    Not trying to inflame anything/anyone, but when Nibali (for example) loses a chance to pick up GC placing because he’s standing on the side of the road with a couple bidons in hand, I wonder if it’s appropriate (or supportable) to say “Sky wins in part because their bikes don’t break down”…

    Does anyone keep track of all breakdowns over the course of the tour (it only yesterday occurred to me, so apologies for my ignorance)? Could be done via reviewing all the video I s’pose. Total them up by team, compare…

    • PaulG Sunday, 26 July 2015, 4:50 pm

      Bern…now there’s a job for you in the break up to the Vuelta……?

  • bobmac Sunday, 26 July 2015, 5:11 pm

    Do the slick conditions add to or lessen the chance of a breakaway attempt? I’m thinking of the Giro’s last stage with the success of Keisse/Durbridge escape there … It seems so tempting, especially with so many eyes on this finale – or is it just bad form / contra tradition to do so?

    Are there any better known riders in their final year that may be allowed to lead the group down the Champs Elysées?

    • Foley Sunday, 26 July 2015, 9:32 pm

      Inrng mentioned Vinokourov above. It was 2005 when he won the stage from a breakaway, and moved up to 5th on GC because of bonus time for the win (main peloton finished with no time gap). Hopefully that is as controversial as the question will get, as to whether it was bad form. Vino being a creep, it is hard to judge. Certainly stealing the stage is OK, but IMO it would be totally unacceptable to threaten the podium places during the Champs stage– maybe doing it for 5th is OK. I think that’s the “tradition,” but no one knows whether it will constrain behavior if the genuine possibility arises. At the very least you would expect the team in question to announce its intentions very publicly, and they might find the entire peloton shutting them down.

  • Anonymous Sunday, 26 July 2015, 5:12 pm

    Thanks for all the hard work Inrng. Greatly appreciated.

  • Gavin Sunday, 26 July 2015, 5:30 pm

    Interesting that sky is wearing different jerseys today. Anyone remember 2010 when RadioShack wore special jerseys on the Champs stage and were forced to change. Sky must have gotten pre approval for this?

    • Anonymous Monday, 27 July 2015, 11:38 am

      I think the problem with Radioshack was a) that they didn’t permission and b) they changed into Livestrong jerseys, not Radioshack ones.

  • Tomski Sunday, 26 July 2015, 5:40 pm

    Thanks and chapeau Inrng!
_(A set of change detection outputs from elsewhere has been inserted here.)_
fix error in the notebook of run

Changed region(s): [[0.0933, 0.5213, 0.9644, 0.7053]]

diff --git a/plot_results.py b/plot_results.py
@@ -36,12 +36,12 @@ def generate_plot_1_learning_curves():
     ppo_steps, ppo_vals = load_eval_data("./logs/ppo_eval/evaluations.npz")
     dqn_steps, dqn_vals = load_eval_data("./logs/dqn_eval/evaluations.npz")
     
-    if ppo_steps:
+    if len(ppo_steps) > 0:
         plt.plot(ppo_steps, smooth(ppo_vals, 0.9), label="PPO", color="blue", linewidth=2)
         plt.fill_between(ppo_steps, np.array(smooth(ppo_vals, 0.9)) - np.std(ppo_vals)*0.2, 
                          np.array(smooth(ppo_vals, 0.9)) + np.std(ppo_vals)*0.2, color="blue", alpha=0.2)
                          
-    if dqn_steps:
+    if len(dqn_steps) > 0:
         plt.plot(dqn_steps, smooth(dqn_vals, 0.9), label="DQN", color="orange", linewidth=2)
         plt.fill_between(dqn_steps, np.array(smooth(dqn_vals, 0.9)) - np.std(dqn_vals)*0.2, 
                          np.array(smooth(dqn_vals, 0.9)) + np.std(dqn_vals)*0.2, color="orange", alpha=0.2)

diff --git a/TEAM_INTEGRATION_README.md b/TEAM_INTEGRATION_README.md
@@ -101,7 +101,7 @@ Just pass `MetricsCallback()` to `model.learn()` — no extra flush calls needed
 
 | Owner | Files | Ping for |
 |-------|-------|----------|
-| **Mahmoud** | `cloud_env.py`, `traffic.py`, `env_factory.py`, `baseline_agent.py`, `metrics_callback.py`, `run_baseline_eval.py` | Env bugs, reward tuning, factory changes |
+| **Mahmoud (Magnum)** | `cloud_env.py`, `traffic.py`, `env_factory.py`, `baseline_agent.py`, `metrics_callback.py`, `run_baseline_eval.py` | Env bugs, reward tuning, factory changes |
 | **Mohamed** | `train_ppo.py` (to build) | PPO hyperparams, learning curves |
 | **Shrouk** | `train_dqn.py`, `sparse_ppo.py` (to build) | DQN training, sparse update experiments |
Chapeau also to Chris Froome and to all the other riders and team staff who made it to Paris.

    Commiserations to the spectators who thought that by booing Froome in the finish line yesterday they could influence the result. The vast majority of the rest of us thoroughly enjoyed it!
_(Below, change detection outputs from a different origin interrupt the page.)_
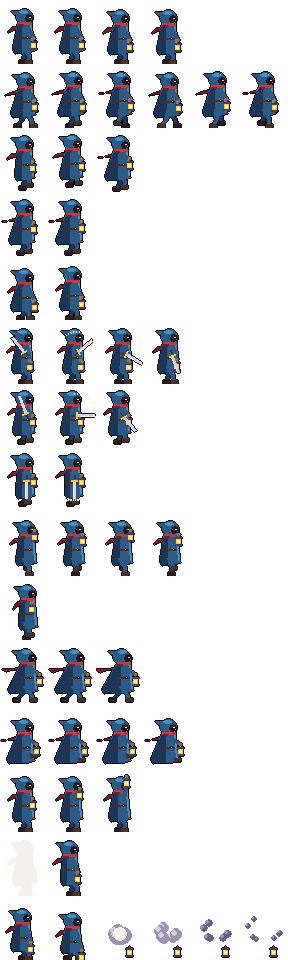
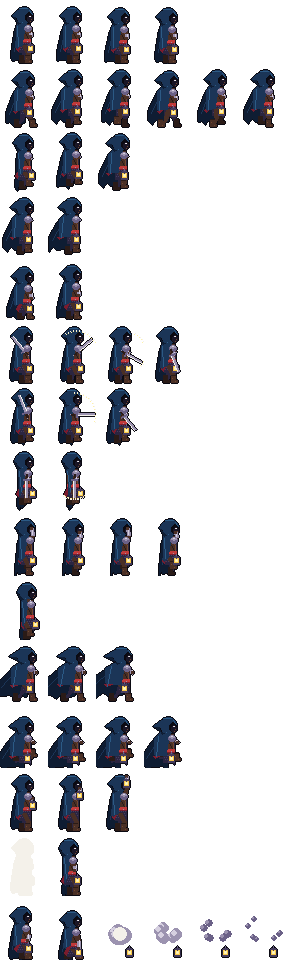
Shadowfall C2 WIP: Lanternbearer side sheet to the concept art; concept refs in docs/teen/art/ref

diff --git a/shadowfall/art/src/make_hero.py b/shadowfall/art/src/make_hero.py
@@ -1,34 +1,47 @@
-"""The Hero: a hooded wanderer with a lantern (deep-blue cloak, ember scarf, gold lantern).
-Side sheet 48x64 (caves, faces right) and top-down sheet 32x48 (the realm). Original art."""
+"""The Hero, the Lanternbearer (docs/teen/art/ref/lanternbearer_concept.jpg): a midnight-blue hood up, the face
+in shadow but for pale eyes, a long torn cloak, dark leather and chainmail, one steel pauldron and steel vambraces
+on the sword arm, a blood-red sash, muddy boots, and an iron-caged lantern on the belt (the brightest thing on
+screen; it swings). Side sheet 48x64 (caves, faces right) and top-down sheet 32x48 (the realm). Original art."""
 import math
 
 from sfart import Sheet, circle, ellipse, flash, line, outline, poly, poof, px, rect, surf
 
-CLOAK = ("water1", "water2", "water3")  # shadow, base, light
-SCARF = ("ember1", "ember2")
+CLOAK = ("water0", "water1", "water2")  # shadow, base, light: deep midnight blue
+SASH = ("ember1", "ember2")
 SKIN = ("earth2", "earth3")
 BOOT = ("earth0", "earth1")
+LEATHER = ("earth0", "earth1", "earth2")
+STEEL = ("ink4", "ink5", "ink6")
+MAIL = ("ink2", "ink3")
 
 
 def lantern(s, x, y, glow=True):
-    """Hangs from (x, y): ring, cap, glass, base. ~6x10."""
-    line(s, "ink4", (x, y), (x, y + 2))
-    rect(s, "ink3", x - 3, y + 2, 7, 2)
+    """An iron-caged lantern hanging from (x, y): ring, cap, flame behind bars, base. ~7x11."""
+    line(s, "ink4", (x, y), (x, y + 1))
+    poly(s, "ink3", [(x - 2, y + 2), (x + 2, y + 2), (x + 3, y + 3), (x - 3, y + 3)])
     rect(s, "light0", x - 2, y + 4, 5, 5)
     if glow:
         rect(s, "light1", x - 1, y + 5, 3, 3)
+        px(s, "ink7", x, y + 6)
+    for bx in (x - 3, x + 3):
+        line(s, "ink2", (bx, y + 4), (bx, y + 8))
+    line(s, "ink3", (x, y + 4), (x, y + 4))
     rect(s, "ink3", x - 3, y + 9, 7, 2)
 
 
-def sword(s, hx, hy, ang, length=20):
-    """Hilt at (hx, hy), pointing at angle ang (degrees, 0 = right, 90 = down)."""
+def sword(s, hx, hy, ang, length=20, runes=False):
+    """A plain longsword, hilt at (hx, hy), pointing at ang (degrees, 0 = right, 90 = down)."""
     a = math.radians(ang)
     dx, dy = math.cos(a), math.sin(a)
     tip = (hx + dx * length, hy + dy * length)
-    line(s, "ink6", (hx + dx * 3, hy + dy * 3), tip, 3)
+    line(s, "ink5", (hx + dx * 3, hy + dy * 3), tip, 3)
     line(s, "ink7", (hx + dx * 4 - dy, hy + dy * 4 + dx), (tip[0] - dy, tip[1] + dx))
-    line(s, "earth1", (hx - dx * 3, hy - dy * 3), (hx, hy), 2)
-    line(s, "light0", (hx + dx * 2 - dy * 3, hy + dy * 2 + dx * 3), (hx + dx * 2 + dy * 3, hy + dy * 2 - dx * 3), 2)
+    if runes:  # Sunfang: ember runes down the fuller
+        for k in range(4, int(length) - 2, 4):
+            px(s, "ember3", hx + dx * k, hy + dy * k)
+    line(s, "earth0", (hx - dx * 3, hy - dy * 3), (hx, hy), 2)
+    px(s, "ink5", hx - dx * 4, hy - dy * 4)
+    line(s, "ink4", (hx + dx * 2 - dy * 3, hy + dy * 2 + dx * 3), (hx + dx * 2 + dy * 3, hy + dy * 2 - dx * 3), 2)
 
 
 def slash(s, cx, cy, r, a0, a1):
@@ -39,54 +52,99 @@ def slash(s, cx, cy, r, a0, a1):
             px(s, "light1" if k else "ink7", cx + math.cos(a) * (r - k), cy + math.sin(a) * (r - k))
 
 
-def leg(s, hip, foot, col):
+def torn(x0, x1, y, n, depth, seed=0):
+    """A ragged hem from (x0, y) to (x1, y): n teeth hanging down by up to depth."""
+    pts = []
+    for k in range(n + 1):
+        x = x0 + (x1 - x0) * k / n
+        pts.append((x, y + (depth if (k + seed) % 2 else depth // 3) + ((k * 7 + seed) % 3) - 1))
+    return pts
+
+
+def leg(s, hip, foot, near):
     knee = ((hip[0] + foot[0]) / 2 + 2, (hip[1] + foot[1]) / 2)
-    line(s, col, hip, knee, 5)
-    line(s, col, knee, foot, 4)
-    rect(s, BOOT[1] if col == CLOAK[1] else BOOT[0], foot[0] - 2, foot[1] - 2, 7, 4)
+    pants = "earth1" if near else "ink2"
+    line(s, pants, hip, knee, 5)
+    line(s, pants, knee, foot, 4)
+    bt = BOOT[1] if near else BOOT[0]
+    rect(s, bt, foot[0] - 2, foot[1] - 7, 5, 6)
+    rect(s, bt, foot[0] - 2, foot[1] - 2, 7, 3)
+    if near:
+        rect(s, "earth0", foot[0] - 2, foot[1] - 7, 5, 1)  # boot cuff
+        px(s, "earth2", foot[0] + 2, foot[1] - 1)          # mud
+        px(s, "earth2", foot[0] - 1, foot[1] - 4)
 
 
 def side(bob=0, front=(3, 0), back=(-3, 0), sway=0, scarf=0, hand=(9, 38), lamp=True,
-         sword_ang=None, arc=None, crouch=0, lean=0, hood_back=0):
-    """One side-view frame. Feet offsets are from the standing spot; hand is the lantern hand."""
+         sword_ang=None, arc=None, crouch=0, lean=0, hood_back=0, lamp_hand=False):
+    """One side-view frame. Feet offsets are from the standing spot; hand is the sword hand. sway streams the
+    cloak back, scarf the sash tail. lamp_hand: the lantern is held up in the hand instead of on the belt."""
     s = surf(48, 64)
     cx, g = 24 + lean, 62
-    hip = (24, 46 + bob + crouch)
-    # back leg, back cloak, scarf tail
-    leg(s, hip, (24 + back[0], g + back[1]), CLOAK[0])
-    top = 23 + bob + crouch
-    hem = 52 + bob + crouch // 2
-    tail = [(cx - 3, top + 2), (cx - 12 - scarf, top + 4 + scarf // 2), (cx - 16 - scarf, top + 9 - scarf // 3),
-            (cx - 9, top + 6)]
-    poly(s, SCARF[0], tail)
-    poly(s, CLOAK[1], [(cx - 6, top), (cx + 7, top), (cx + 10, hem - 2), (cx + 4, hem), (cx - 9 - sway, hem + 1),
-                       (cx - 11 - sway, hem - 3)])
-    poly(s, CLOAK[0], [(cx - 6, top + 2), (cx - 2, top + 3), (cx - 3, hem), (cx - 9 - sway, hem + 1),
-                       (cx - 11 - sway, hem - 3)])
-    line(s, CLOAK[2], (cx + 6, top + 2), (cx + 8, hem - 4), 2)
-    # front leg
-    leg(s, hip, (24 + front[0], g + front[1]), CLOAK[1])
-    # belt
-    rect(s, "earth1", cx - 6, hip[1] - 9, 13, 2)
-    px(s, "light0", cx + 3, hip[1] - 9)
-    # hood
-    hy = 9 + bob + crouch
-    ellipse(s, CLOAK[1], cx - 8 - hood_back, hy, 17, 16)
-    poly(s, CLOAK[1], [(cx - 8 - hood_back, hy + 6), (cx - 13 - hood_back, hy + 2), (cx - 6, hy + 2)])
-    ellipse(s, CLOAK[2], cx - 5, hy + 1, 9, 4)
-    ellipse(s, "ink1", cx + 1, hy + 5, 8, 9)
-    px(s, SKIN[1], cx + 7, hy + 10)
-    px(s, SKIN[0], cx + 6, hy + 12)
-    rect(s, "light1", cx + 5, hy + 8, 2, 1)
-    # scarf wrap
-    rect(s, SCARF[1], cx - 6, top - 1, 14, 3)
-    rect(s, SCARF[0], cx - 6, top + 1, 6, 2)
-    # lantern arm (front)
-    sh = (cx + 4, top + 5)
-    hx, hy2 = cx + hand[0] - 9 + 9, hand[1] + bob + crouch
-    line(s, CLOAK[1], sh, (hx, hy2), 4)
-    rect(s, SKIN[1], hx - 1, hy2 - 1, 3, 3)
-    if lamp:
+    hip = (24, 45 + bob + crouch)
+    top = 22 + bob + crouch
+    hem = 57 + bob + crouch // 2
+    # the cloak's back half, behind everything: long, torn, streaming
+    back_hem = torn(cx - 13 - sway * 2, cx - 1, hem - sway // 2, 5, 4, seed=sway)
+    poly(s, CLOAK[0], [(cx - 5, top - 1), (cx + 1, top)] + back_hem[::-1] +
+         [(cx - 12 - sway * 2, hem - 8 - sway), (cx - 9 - sway, top + 8)])
+    line(s, CLOAK[1], (cx - 6, top + 2), (cx - 10 - sway * 2, hem - 6 - sway // 2))
+    leg(s, hip, (24 + back[0], g + back[1]), False)
+    # body: leather jerkin over chainmail, the mail skirt torn at the hem
+    poly(s, MAIL[0], torn(cx - 5, cx + 6, hip[1] + 5, 4, 3, 1)[::-1] + [(cx - 5, top + 4), (cx + 6, top + 4)])
+    for y in range(top + 5, hip[1] + 6, 2):
+        for x in range(cx - 4 + (y // 2) % 2, cx + 6, 2):
+            px(s, MAIL[1], x, y)
+    poly(s, LEATHER[1], [(cx - 5, top + 2), (cx + 5, top + 2), (cx + 6, hip[1] - 4), (cx - 5, hip[1] - 4)])
+    line(s, LEATHER[2], (cx + 4, top + 3), (cx + 5, hip[1] - 5))
+    line(s, LEATHER[0], (cx - 4, top + 3), (cx + 4, hip[1] - 7), 1)  # cross strap
+    leg(s, hip, (24 + front[0], g + front[1]), True)
+    # blood-red sash with a fluttering tail, belt buckle
+    rect(s, SASH[1], cx - 5, hip[1] - 6, 12, 4)
+    rect(s, SASH[0], cx - 5, hip[1] - 3, 12, 1)
+    poly(s, SASH[0], [(cx - 4, hip[1] - 4), (cx - 1, hip[1] - 3), (cx - 6 - scarf, hip[1] + 6 - scarf // 2),
+                      (cx - 8 - scarf, hip[1] + 4 - scarf // 2)])
+    px(s, "ink5", cx + 3, hip[1] - 4)
+    # the lantern on the belt, swinging
+    if lamp and not lamp_hand:
+        lantern(s, cx + 6 - round(sway / 2), hip[1] - 3)
+    # the cloak over the back shoulder
+    poly(s, CLOAK[1], [(cx - 6, top - 1), (cx + 3, top - 1), (cx + 1, top + 6), (cx - 2, hem - 12),
+                       (cx - 7 - sway, hem - 9 - sway // 2), (cx - 8 - sway, top + 6)])
+    line(s, CLOAK[2], (cx - 7 - sway // 2, top + 4), (cx - 6 - sway, hem - 11))
+    # hood, peak trailing back, face in shadow, pale eyes
+    hy = 7 + bob + crouch
+    hb = hood_back
+    ellipse(s, CLOAK[1], cx - 8 - hb, hy, 17, 17)
+    poly(s, CLOAK[1], [(cx - 7 - hb, hy + 3), (cx - 12 - hb - sway // 2, hy + 9), (cx - 5, hy + 11)])
+    poly(s, CLOAK[0], [(cx - 9 - hb, hy + 10), (cx - 12 - hb - sway // 2, hy + 9), (cx - 4, hy + 16), (cx - 6, hy + 17)])
+    line(s, CLOAK[2], (cx - 5 - hb, hy + 1), (cx + 3, hy + 1))
+    line(s, CLOAK[2], (cx + 5, hy + 3), (cx + 8, hy + 7))
+    ellipse(s, "ink0", cx + 1, hy + 5, 8, 11)
+    ellipse(s, "ink1", cx + 3, hy + 8, 6, 8)
+    px(s, "ink6", cx + 5, hy + 9)
+    px(s, "ink7", cx + 6, hy + 9)
+    px(s, SKIN[0], cx + 7, hy + 12)
+    px(s, SKIN[0], cx + 6, hy + 14)
+    px(s, CLOAK[2], cx - 2, hy + 15)                   # cloak clasp
+    # the sword arm: steel pauldron, vambrace, gloved hand
+    sh = (cx + 4, top + 6)
+    if lamp_hand:
+        hx, hy2 = cx + hand[0] - 9 + 9, hand[1] + bob + crouch
+    elif sword_ang is not None:
+        hx, hy2 = cx + 2 + round(math.cos(math.radians(sword_ang)) * 3), top + 10 + round(math.sin(math.radians(sword_ang)) * 3)
+    else:
+        hx, hy2 = cx + hand[0] - 3, hand[1] + bob + crouch - 2
+    el = ((sh[0] + hx) / 2 + 1, (sh[1] + hy2) / 2 + 1)
+    line(s, LEATHER[1], sh, el, 4)
+    line(s, STEEL[1], el, (hx, hy2), 4)
+    line(s, STEEL[2], (el[0] + 1, el[1] - 1), (hx + 1, hy2 - 1))
+    rect(s, LEATHER[1], hx - 1, hy2 - 1, 3, 3)
+    ellipse(s, STEEL[0], sh[0] - 4, sh[1] - 3, 8, 7)
+    ellipse(s, STEEL[1], sh[0] - 3, sh[1] - 3, 6, 4)
+    px(s, STEEL[2], sh[0] - 1, sh[1] - 2)
+    px(s, STEEL[2], sh[0], sh[1] - 2)
+    if lamp_hand:
         lantern(s, hx, hy2 + 1)
     if sword_ang is not None:
         sword(s, cx + 2, top + 10, sword_ang)
@@ -130,7 +188,8 @@ def side_sheet():
                     for k in range(3)], 14, False)
     sh.add("swim", [side(bob=6, front=(8, -10 + 4 * (i % 2)), back=(-9, -10 + 4 * ((i + 1) % 2)), sway=6,
                          scarf=7, lamp=True, hand=(12, 34)) for i in range(4)], 8)
-    sh.add("lantern_raise", [side(hand=(8, 30)), side(hand=(7, 20)), side(hand=(6, 8))], 10, False)
+    sh.add("lantern_raise", [side(hand=(8, 30), lamp_hand=True), side(hand=(7, 20), lamp_hand=True),
+                             side(hand=(6, 8), lamp_hand=True)], 10, False)
     base = side()
     sh.add("hurt", [flash(base), side(lean=-3, sway=-3, hand=(8, 40))], 12, False)
     death = [side(crouch=4, lean=-2, hand=(8, 42)), side(crouch=8, front=(6, 0), back=(-6, 0), hand=(9, 46), lamp=True)]

diff --git a/.handoff/monte-flora-c2-lanternbearer.md b/.handoff/monte-flora-c2-lanternbearer.md
@@ -1,0 +1,23 @@
+# Handoff: Lanternbearer + Shadow King redraws, 2026-11-22
+
+## Done
+- PR #46 merged (task_d6243cc65949): pause SOUND tab "Screen shake" row + ui test; rules/names.gd realm ids in LAND,
+  SUNFANG, LIEUTENANT (Vargoth the Thornwarden, Ysmera the Loom Widow, ...); boss/ reads Names directly
+  (Castle.display removed); frost_matriarch redrawn (crowned ice spider, frost-breath attack).
+- This branch (monte-flora/c2-lanternbearer, WIP, no PR yet): concepts committed to docs/teen/art/ref/;
+  art/src/make_hero.py side() rewritten to the concept (midnight hood water0-2, ink0 face + ink6/7 eyes, long torn
+  cloak streaming with `sway`, leather earth0-2 + mail ink2/3 checker, steel pauldron + vambrace, ember sash with tail,
+  caged lantern on the belt swinging; `lamp_hand=True` puts it in the hand, used by lantern_raise). sheets/hero_side.png
+  rebuilt. sword() has a `runes=` flag (Sunfang ember runes) not yet used anywhere.
+
+## Next (coordinator msgs msg_dc2babfb850b, msg_b832550a8c75; user: "as close to this as we can get")
+1. Polish side: pauldron reads as a grey ball on the chest; make it a shoulder plate (flatter, over the arm top).
+2. Rewrite top() (32x48, down/up/side) in the same style; rebuild: `cd shadowfall/art/src && SDL_VIDEODRIVER=dummy <py> -c "import make_hero as m; m.main()"`.
+3. Large portrait ~128x160 from the concept (new art/sheets or art/ui png, Shadowfall 32 only), wire into ui/title.gd and ui/pause.gd (small).
+4. Screenshots 1x and 2x beside the concept (scratch zoom: pygame scale of sheet crops). `sh shadowfall/tools/run_tests.sh` (ArtCheck) + pytest. PR into phase-2.
+5. Then a separate PR: Shadow King (art/src/make_king.py, 192x256 all phase anims) to docs/teen/art/ref/shadow_king_concept.jpg
+   (spiked black plate, jagged iron crown + violet gem, faceless helm with violet eyes, violet crystal heart + belt gem, torn
+   violet/black rune-trim cloak, jagged black greatsword w/ violet gem, gauntlet with violet wisps, soft aura; shadow ramp + ink;
+   violet the brightest) + portrait ~160x200 for boss intro/title card.
+6. worker_done (task_d6243cc65949, dispatch ctx_e26f7203c01c) with all PR numbers.
+- py = /Users/montgomeryflora/noah-adventure/.pixi/envs/default/bin/python. Sunfang runes: not wired (no Sunfang hero sheet yet); note as ask.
    Would love to see Cav win today for old times sake or Sagan to get the victory he deserves. ??

  • paddydunne Sunday, 26 July 2015, 8:27 pm

    Can’t really comment on the English press, but certain parts of the French media have done a good job in shoddy reporting whether written or radio/tv. Nothing unremarkable there. It’s been a great spectacle roadside, and to honest, i much prefer being on the road in the dark. I can tell you what happened in front of me on the day, after that its all just bullshit. Adam Yates to win SS. Those lads could be quite frightening in a 3-4 yrs time if there progression goes on as it has up to this time
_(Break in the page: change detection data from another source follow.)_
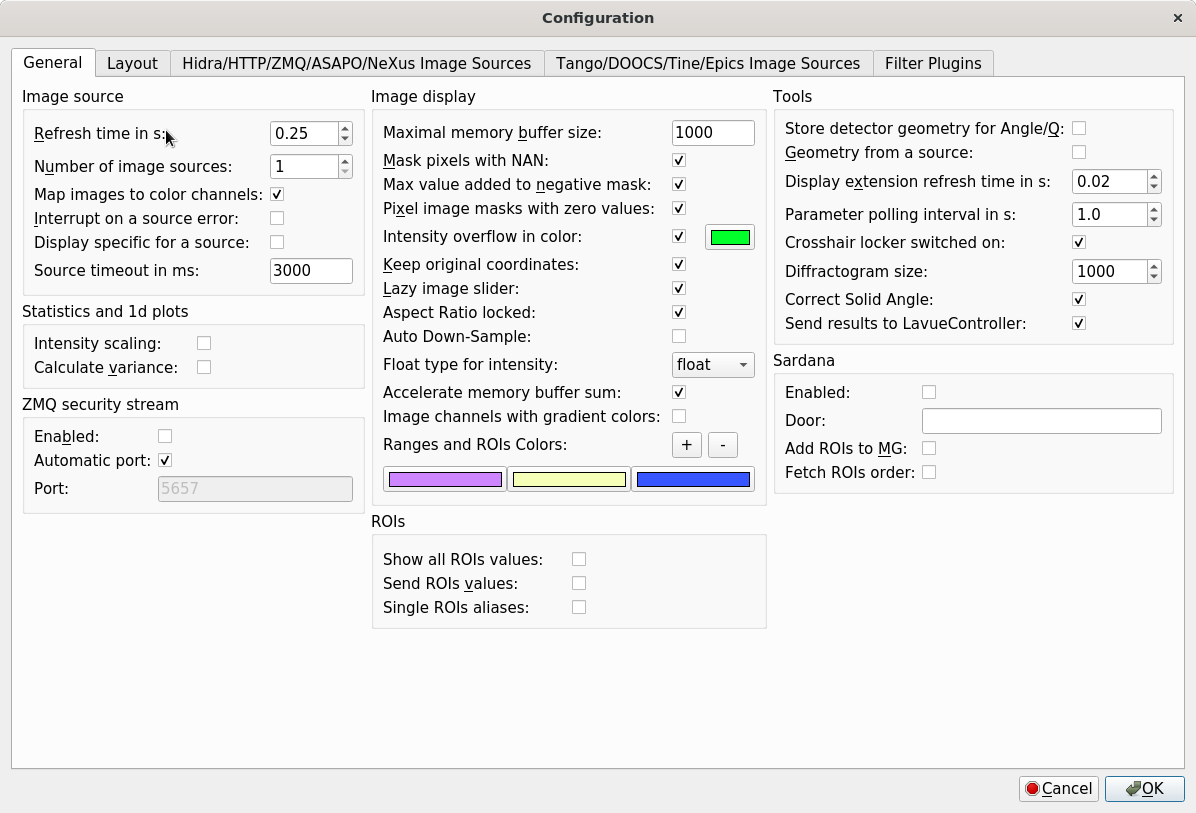
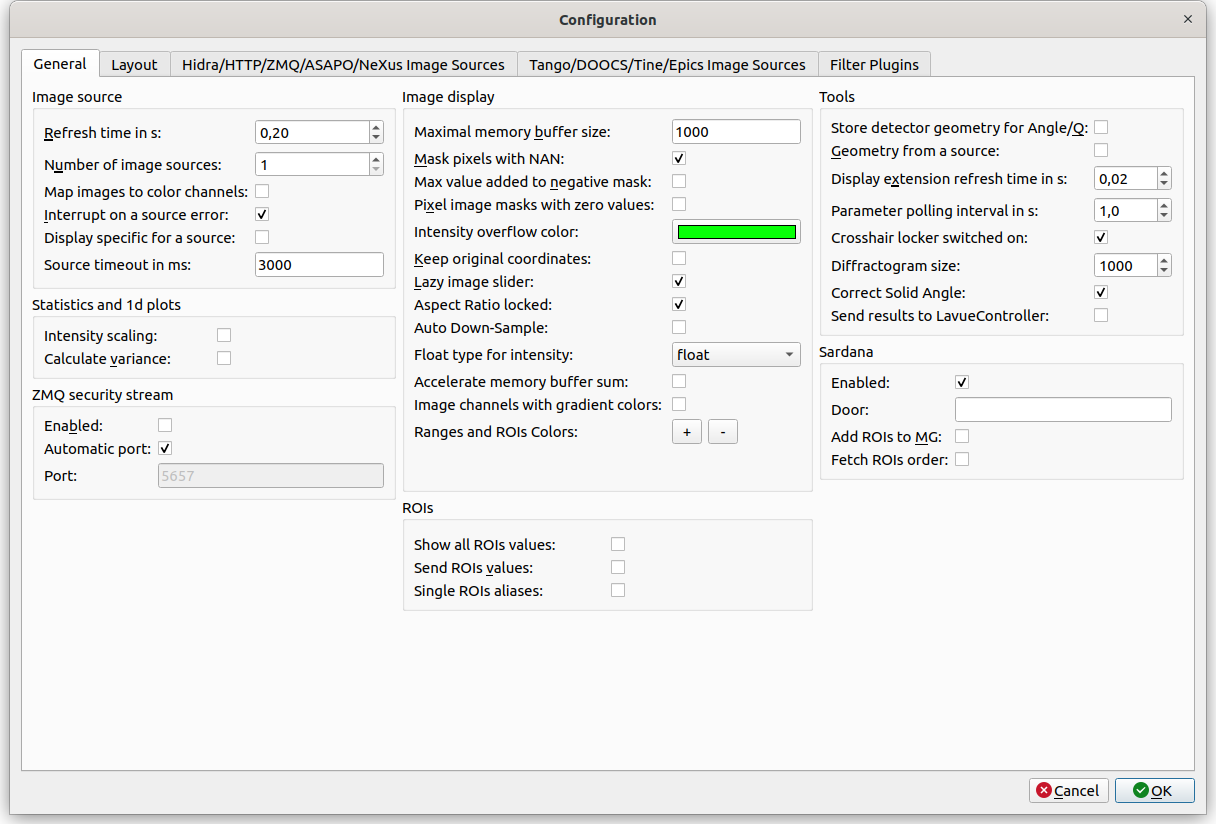
fix for pg 1.12.0

Changed region(s): [[0.0, 0.0, 1.0, 1.0], [0.4331, 0.0, 0.5569, 0.0308]]

diff --git a/lavuelib/memoExportDialog.py b/lavuelib/memoExportDialog.py
@@ -102,7 +102,10 @@ class MemoExportDialog(exportDialog.ExportDialog):
             self.currentExporter = None
             self.ui.paramTree.clear()
             return
-        expClass = self.exporterClasses[str(item.text())]
+        if hasattr(item, "expClass"):
+            expClass = item.expClass
+        else:
+            expClass = self.exporterClasses[str(item.text())]
         exp = expClass(item=self.ui.itemTree.currentItem().gitem)
 
         if prev:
  • Othersteve Sunday, 26 July 2015, 9:50 pm

    Inrng you are the International Ambassador of Pro Road Racing.

    Thanks for your tireless unbiased work.

  • Jon Sunday, 26 July 2015, 10:52 pm

    Actually, when Vino moved up to 5th in 2005, past Leipheimer, they also neutralised the stage. The time was taken the first time past the finish line, but with bonus seconds he passed Leipheimer. I think there were 20 seconds for winning back then.

  • hoh Monday, 27 July 2015, 12:48 am

    Thanks for the great coverage inrng. No stage is complete without reading ur review this tour !

    Thanks.

  • Michal Monday, 27 July 2015, 12:54 am

    I have enjoyed your coverage/insight/wit and also many readers comments. Thanks very much and all the best in future!

  • Andrew Monday, 27 July 2015, 4:15 pm

    Monsieur Innrg,
    I am late to this post, but better late than never! Thank you so much for your coverage and insights. A delight to follow and read, and better than the lame stream media.
    Andrew